Now Puntland say that the forces freed 22 crew, meaning that previous reports were wrong. Let’s just hope that the ongoing Puntland reports are true, that the crew was freed and that there are 22 people alive, not 20 or less. There are reasons to believe that the public will stay in dark as to what happened on board of the vessel, even the exact number of people who stayed alive may stay unknown. Maybe the IMO, IMB, Round Table and hired by them “think-tank” Oceans Beyond Piracy” will concoct one more “Study”, based on m/v Iceberg I story, to convince the public in the necessity of extra funds to be given to UN in order to “prosecute the pirates”.
Latest reports confirmed that 22 crew survived the captivity. The vessel is a total loss, being grounded long time ago.

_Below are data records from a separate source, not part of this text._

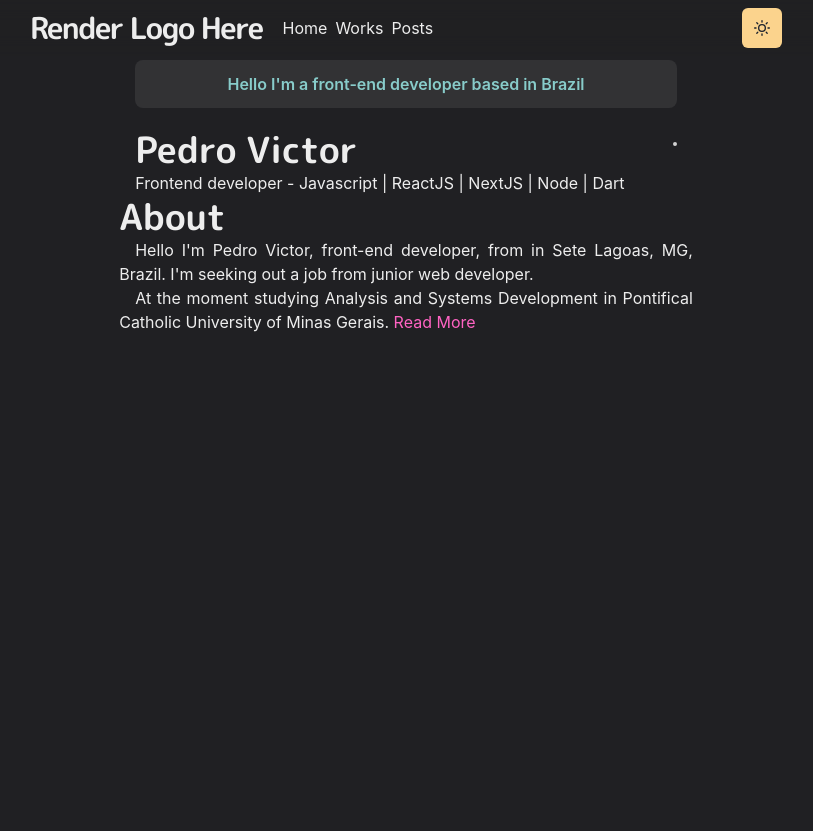
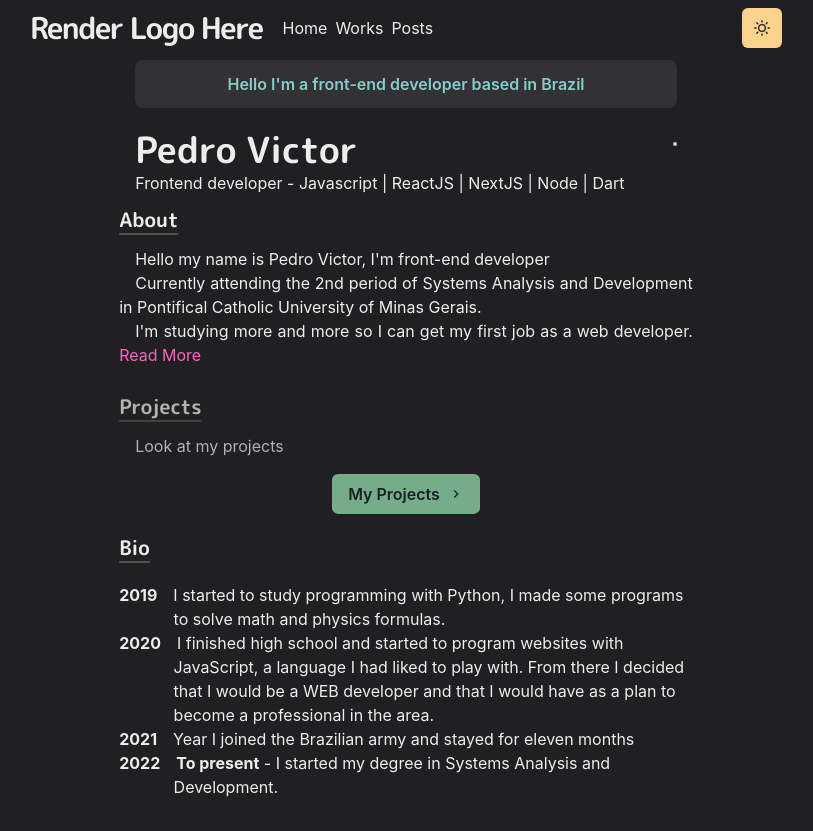
Before and after one commit to PedroVictor022/frontend-portifolio, a Next.js app: page / in a window 1280 px wide. Shown: the whole page, without its empty margins (234-1047 px from the left). Before the commit the page ends 800 px from the top, so only its background shows below. Built offline with nearby package versions, Linux system fonts and the light colour scheme; no server answers.

Commit message:
Add bio and new texts

```diff
--- /dev/null
+++ b/components/Layout/bio.js
@@ -0,0 +1,11 @@
+import { Box } from "@chakra-ui/react";
+import styled from "@emotion/styled";
+
+export const BioSection = styled(Box)`
+   padding-left: 3.4em;
+   text-indent: -3.4em;
+`
+export const BioYear = styled.span`
+   font-weight: bold;
+   margin-right: 1em;
+`
--- a/pages/index.js
+++ b/pages/index.js
@@ -1,6 +1,7 @@
 import { ChevronRightIcon } from "@chakra-ui/icons";
 import { Box, Button, Container, Heading, Link, useColorModeValue } from "@chakra-ui/react";
 import React from "react";
+import { BioSection, BioYear } from "../components/Layout/bio";
 import Header from "../components/Layout/header";
 import Paragraph from "../components/Layout/paragraph";
 import Section from "../components/Layout/section/section";
@@ -10,19 +11,21 @@ export default function HomeApp() {
   return (
     <Container>
       <Header />
-      <Section delay={1}>
-        <Heading>About</Heading>
-        <Paragraph>Hello I&apos;m Pedro Victor, front-end developer, from in Sete Lagoas, MG, Brazil. I&apos;m seeking out a job from junior web developer. </Paragraph>
-        <Paragraph>At the moment studying Analysis and Systems Development in Pontifical Catholic University of Minas Gerais.{' '}
-          <NextLink href="/about">
-            <Link>Read More</Link>
-          </NextLink>
+      <Section delay={0.8}>
+        <Heading variant="section-title">About</Heading>
+        <Paragraph>Hello my name is Pedro Victor, I&apos;m front-end developer</Paragraph>
+        <Paragraph>
+          Currently attending the 2nd period of Systems Analysis and Development in Pontifical Catholic University of Minas Gerais.
+        </Paragraph>
+        <Paragraph>I&apos;m studying more and more so I can get my first job as a web developer. {" "}<NextLink href="/about">
+          <Link>Read More</Link>
+        </NextLink>
         </Paragraph>
       </Section>
-      <Section delay={10}>
-        <Heading>Projects</Heading>
+      <Section delay={5}>
+        <Heading as="h3" variant="section-title">Projects</Heading>
         <Paragraph>
-          Here my projects
+          Look at my projects
         </Paragraph>
         <Box align="center" my={4}>
           {/* PROJETOS */}
@@ -31,6 +34,28 @@ export default function HomeApp() {
           </NextLink>
         </Box>
       </Section>
+
+      <Section delay={0.2}>
+        <Heading as="h3" variant="section-title">Bio</Heading>
+
+      </Section>
+      <BioSection>
+        <BioYear>2019</BioYear>
+        I started to study programming with Python, I made some programs to solve math and physics formulas.
+      </BioSection>
+      <BioSection>
+        <BioYear>2020</BioYear>
+        I finished high school and started to program websites with JavaScript, a language I had liked to play with.
+        From there I decided that I would be a WEB developer and that I would have as a plan to become a professional in the area.
+      </BioSection>
+      <BioSection>
+        <BioYear>2021</BioYear>
+        Year I joined the Brazilian army and stayed for eleven months
+      </BioSection>
+      <BioSection>
+        <BioYear>2022</BioYear>
+        <strong>To present</strong> - I started my degree in Systems Analysis and Development.
+      </BioSection>
     </Container>
   )
 }
```
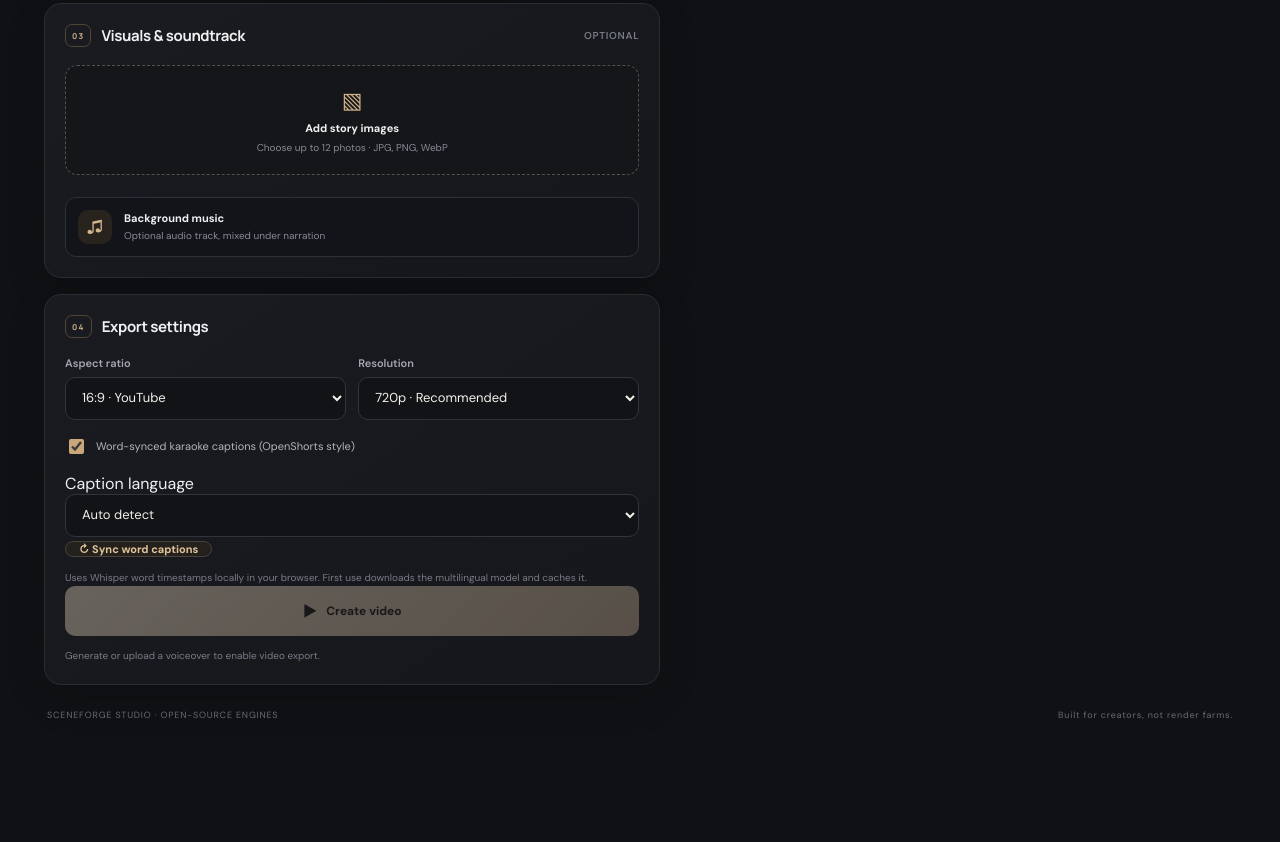
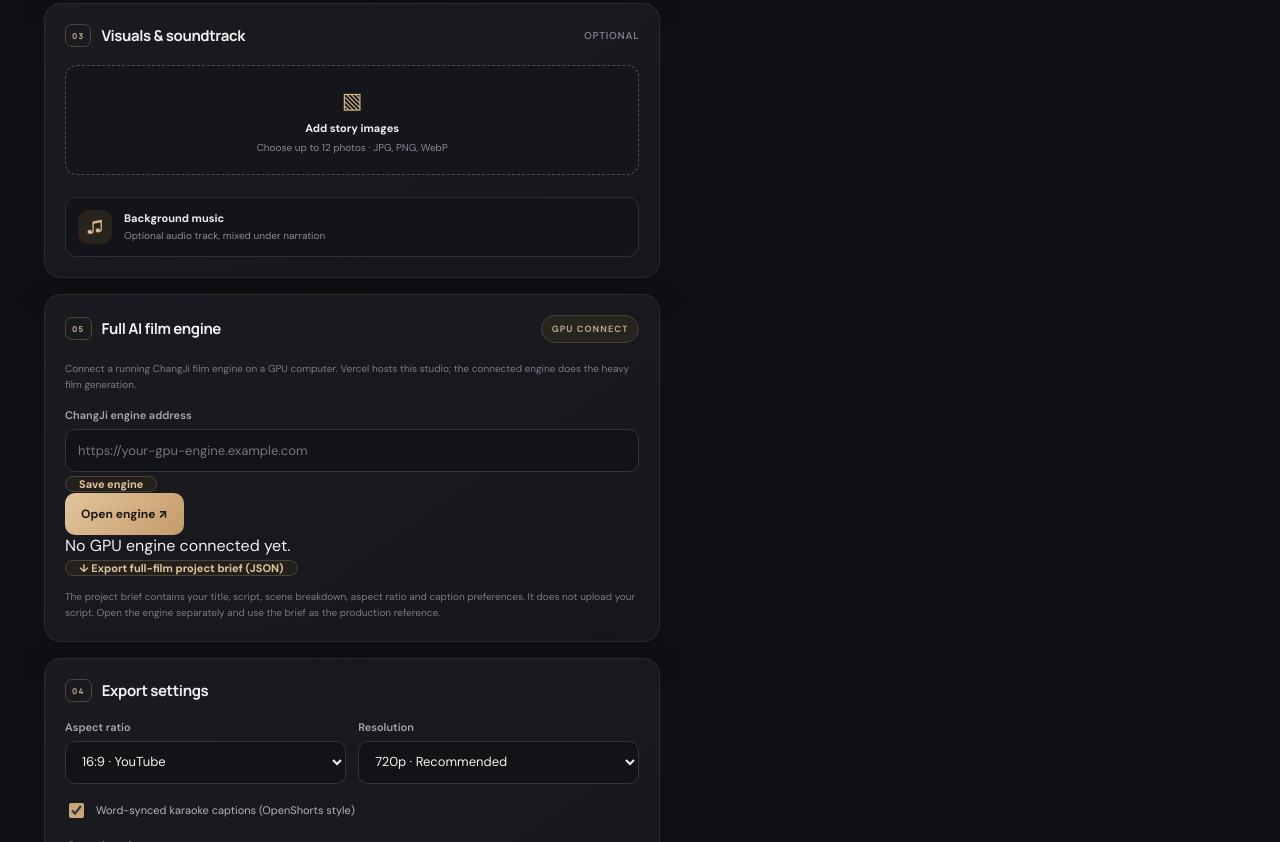
Before and after one commit to founder-dax-limbasiya/CloudVault, a website built with Vite: page video-studio/index.html in a window 1280 px wide. Shown: the part 1124-1966 px from the top of the page. Before the commit the page ends 1873 px from the top, so only its background shows below. Built offline with nearby package versions, Linux system fonts and the light colour scheme.

Commit message:
Add ChangJi full-film engine connection panel

```diff
--- a/video-studio/index.html
+++ b/video-studio/index.html
@@ -99,6 +99,23 @@
               <div id="musicName" class="file-note hidden"></div>
             </section>
 
+
+            <section class="panel engine-panel">
+              <div class="section-head">
+                <div><span class="step">05</span><h2>Full AI film engine</h2></div>
+                <span class="engine-tag">GPU CONNECT</span>
+              </div>
+              <p class="fineprint engine-intro">Connect a running ChangJi film engine on a GPU computer. Vercel hosts this studio; the connected engine does the heavy film generation.</p>
+              <label class="field-label" for="filmEngineUrl">ChangJi engine address</label>
+              <input id="filmEngineUrl" class="text-input" type="url" inputmode="url" placeholder="https://your-gpu-engine.example.com" autocomplete="url" />
+              <div class="engine-actions">
+                <button id="saveEngineBtn" class="secondary-btn" type="button">Save engine</button>
+                <button id="openEngineBtn" class="primary-btn" type="button">Open engine ↗</button>
+              </div>
+              <div id="engineStatus" class="engine-status" role="status">No GPU engine connected yet.</div>
+              <button id="filmBriefBtn" class="secondary-btn brief-btn" type="button">↓ Export full-film project brief (JSON)</button>
+              <p class="fineprint">The project brief contains your title, script, scene breakdown, aspect ratio and caption preferences. It does not upload your script. Open the engine separately and use the brief as the production reference.</p>
+            </section>
             <section class="panel export-panel">
               <div class="section-head">
                 <div><span class="step">04</span><h2>Export settings</h2></div>
@@ -153,7 +170,7 @@
             </section>
             <section class="panel privacy-card">
               <div class="privacy-icon">⌂</div>
-              <div><strong>Your files stay on your device</strong><p>Voice generation, mixing and video rendering happen locally in this browser. Nothing is uploaded to SceneForge.</p></div>
+              <div><strong>Local-first by default</strong><p>Your media stays in this browser unless you choose to upload it to a separately connected GPU film engine.</p></div>
             </section>
           </aside>
         </section>
```
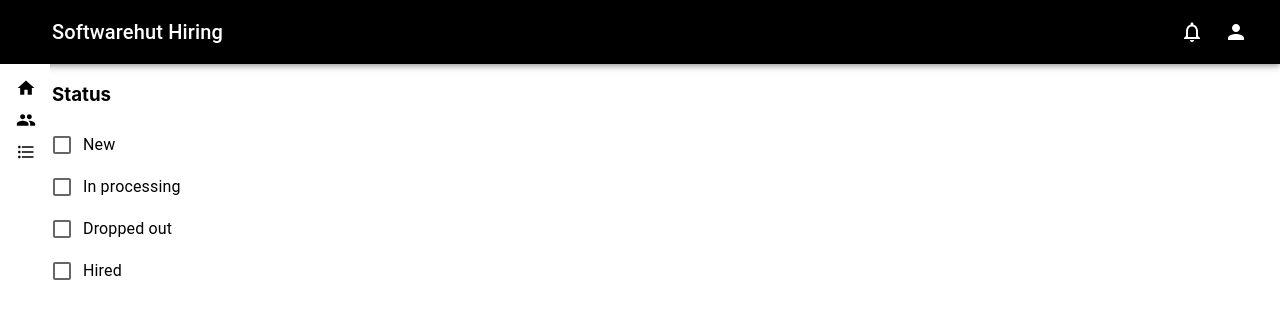
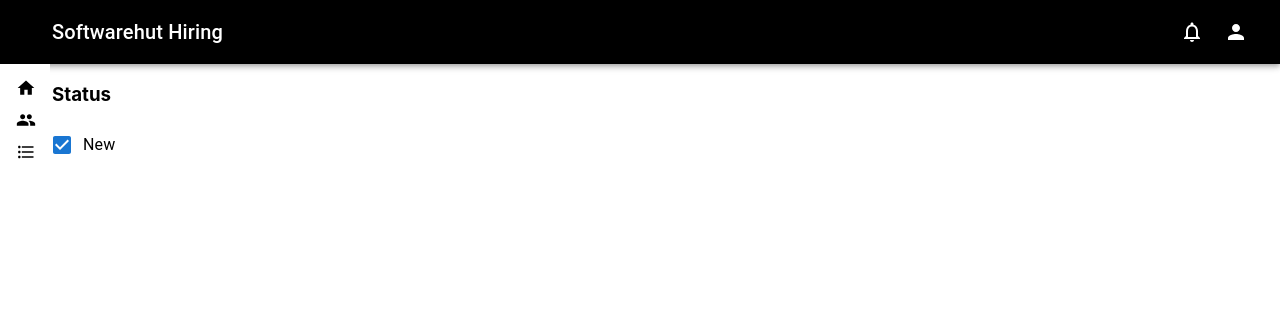
Before and after one commit to softwarehutpl/HeRo-frontend-2, a React (Create React App) app: page /candidates in a window 1280 px wide. Shown: the top 318 px of the page. Built offline with nearby package versions, Linux system fonts and the light colour scheme.

Commit message:
Checkbox filter (#16)
* changing navbar color for black

* added row component

* added row component

* added row component

* added row component

```diff
--- a/src/modules/common/components/checkboxFilters/CheckboxFilters.tsx
+++ b/src/modules/common/components/checkboxFilters/CheckboxFilters.tsx
@@ -1,16 +1,18 @@
 import * as React from "react";
 import FormGroup from "@mui/material/FormGroup";
-import FormControlLabel from "@mui/material/FormControlLabel";
-import Checkbox from "@mui/material/Checkbox";
+import CheckboxRow from "./CheckboxRow";
 
 const CheckboxFilters = () => {
+  const [checked, setChecked] = React.useState(true);
+
+  const handleCheckedbox = () => {
+    setChecked((prevState) => !prevState);
+  };
+
   return (
     <FormGroup>
       <h3>Status</h3>
-      <FormControlLabel control={<Checkbox />} label="New" />
-      <FormControlLabel control={<Checkbox />} label="In processing" />
-      <FormControlLabel control={<Checkbox />} label="Dropped out" />
-      <FormControlLabel control={<Checkbox />} label="Hired" />
+      <CheckboxRow isChecked={checked} label="New" />
     </FormGroup>
   );
 };
--- /dev/null
+++ b/src/modules/common/components/checkboxFilters/CheckboxRow.tsx
@@ -0,0 +1,22 @@
+import react, { FunctionComponent } from "react";
+import FormControlLabel from "@mui/material/FormControlLabel";
+import Checkbox from "@mui/material/Checkbox";
+
+interface CheckboxRowProps {
+  label: string;
+  isChecked: boolean;
+}
+
+const CheckboxRow: FunctionComponent<CheckboxRowProps> = ({
+  label,
+  isChecked,
+}) => {
+  return (
+    <FormControlLabel
+      control={<Checkbox checked={isChecked} />}
+      label={label}
+    />
+  );
+};
+
+export default CheckboxRow;
```
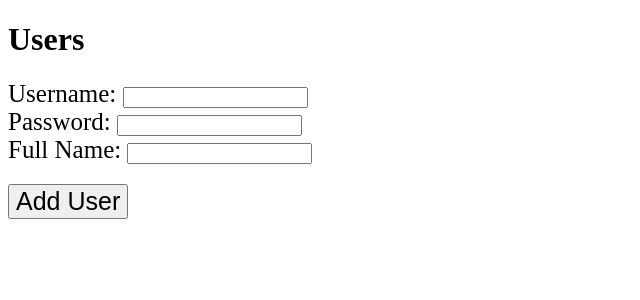
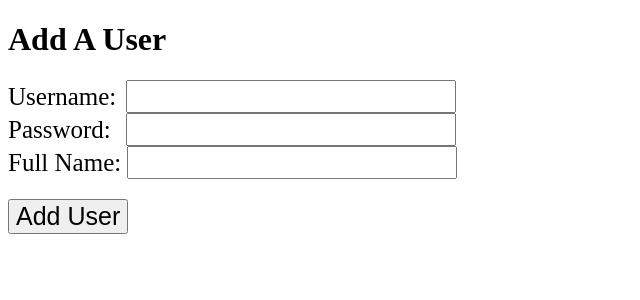
Before and after one commit to contour66/python-image-gallery, a Flask app: page /admin/adduser in a window 1280 px wide. Shown: the top 300 px of the page, without its empty margins (0-640 px from the left). Run offline with Flask 2, Linux system fonts and the light colour scheme; parts of the project's set-up code (start-up, migrations or seed data) failed here and were passed over.

Commit message:
adduser.html and add_user_ui

```diff
--- a/gallery/ui/templates/adduser.html
+++ b/gallery/ui/templates/adduser.html
@@ -8,14 +8,14 @@
 
 </head>
 <body>
-<h1>Users</h1>
+<h1>Add A User</h1>
 <table style="width:10%">
 
 					<form action="/admin/adduser/" method="POST">
 
-							<span style="font-size: 25px;margin-top: 20px">Username: </span> <input  name="username" value=""/><br/>
-		                    <span style="font-size: 25px;margin-top: 20px">Password: </span> <input name="password" value="" /><br/>
-                            <span style="font-size: 25px;margin-top: 20px">Full Name: </span> <input name="fullname" value="" /><br/>
+							<span style="font-size: 25px;margin-top: 30px">Username: </span> <input style="margin-left: 3px; height: 27px;font-size: 25px" name="username" value=""/><br/>
+		                    <span style="font-size: 25px;margin-top: 30px">Password: </span> <input style="margin-left: 9px;height: 27px;font-size: 25px" name="password" value="" /><br/>
+                            <span style="font-size: 25px;margin-top: 30px">Full Name: </span> <input style="height: 27px;font-size: 25px" name="fullname" value="" /><br/>
 							<button type="submit" style="text-decoration:none;text-transform: capitalize;font-size: 25px;margin-top: 20px ">Add User</button>
 					</form>
 
```
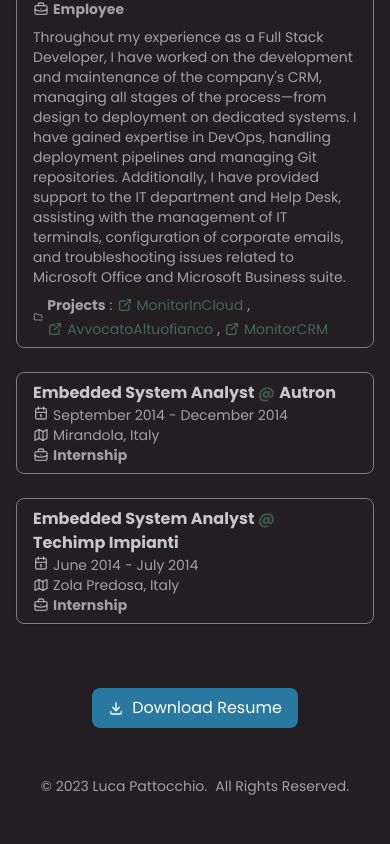
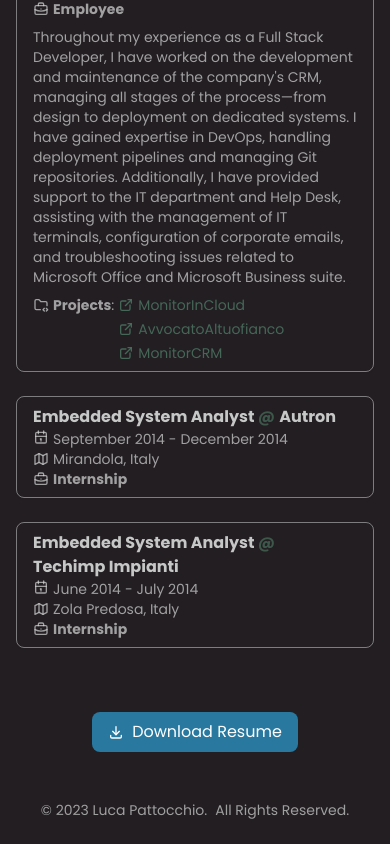
Before and after one commit to Kasui92/lucapattocchio.dev, a React (Vite) app: page / in a window 390 px wide. Shown: the part 1472-2316 px from the top of the page. Before the commit the page ends 2292 px from the top, so only its background shows below. Built offline with nearby package versions, Linux system fonts and the light colour scheme.

Commit message:
upd: improve responsive behavior of project element in ExperienceCard

```diff
--- a/src/components/Cards.tsx
+++ b/src/components/Cards.tsx
@@ -47,13 +47,17 @@ export const ExperienceCard = ({ experience }: { experience: Expercience }): Rea
                 )}
                 {experience?.description && <div className="mt-2 flex text-silver-700/70">{experience.description}</div>}
                 {experience?.projects && (
-                    <div className="mt-2 flex items-center space-x-1">
-                        <IconFolderCode className="h-4 w-4" />
+                    <div className="mt-2 flex items-start space-x-1 md:items-center">
+                        <div className="flex items-center space-x-1">
+                            <IconFolderCode className="h-4 w-4 flex-shrink-0" />
+                            <span className="font-semibold">
+                                Projects
+                            </span>:
+                        </div>
                         <div className="flex flex-wrap gap-1">
-                            <span className="font-semibold">Projects</span>:
                             {experience.projects.map((project, index) => (
                                 <Fragment key={index}>
-                                    {index > 0 && <span>, </span>}
+                                    {index > 0 && <span className="hidden md:block">, </span>}
                                     <a
                                         href={project.url}
                                         target="_blank"
```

Ro-ro Iceberg I was pirated on March 29 2010 10 nm off Aden, with 24 crew, including 9 Yemen, 6 India, 4 Ghana, 2 Sudan, 2 Pakistan, 1 Philippine nationalities. Master of the vessel was reportedly executed by pirates in 2011, another crew committed suicide jumping overboard. Vessel was reported to be abandoned by the owner, later grounded and recognized as a total loss. As it seems now, vessel is still afloat with the crew still on board. If all news are true, then, the crew is down to 20 people now. Iceberg I IMO 7429102, dwt 3960, built 1976, flag Panama, owner Azal Shipping & Cargo Dubai.
Comparative Table of Hijacks in years 2010 – 2011 - 2012
* - freed by Iranian commandos notwithstanding risk to the crews, 2 crew Eglantine died, at least 1 crew Xiang Hua Men wounded
* - sum of the ransom reported by pirates, no confirmation or otherwise from other sources
Total some $130 million. Favourite figure given by pirates was $4.5 million. Well, it doesn’t matter much, because all those millions pirates are bragging about hardly exist, actual ransoms were at least one third less, so my estimation is, pirates got in total something between $80-90 million.
Maritime Bulletin http://www.odin.tc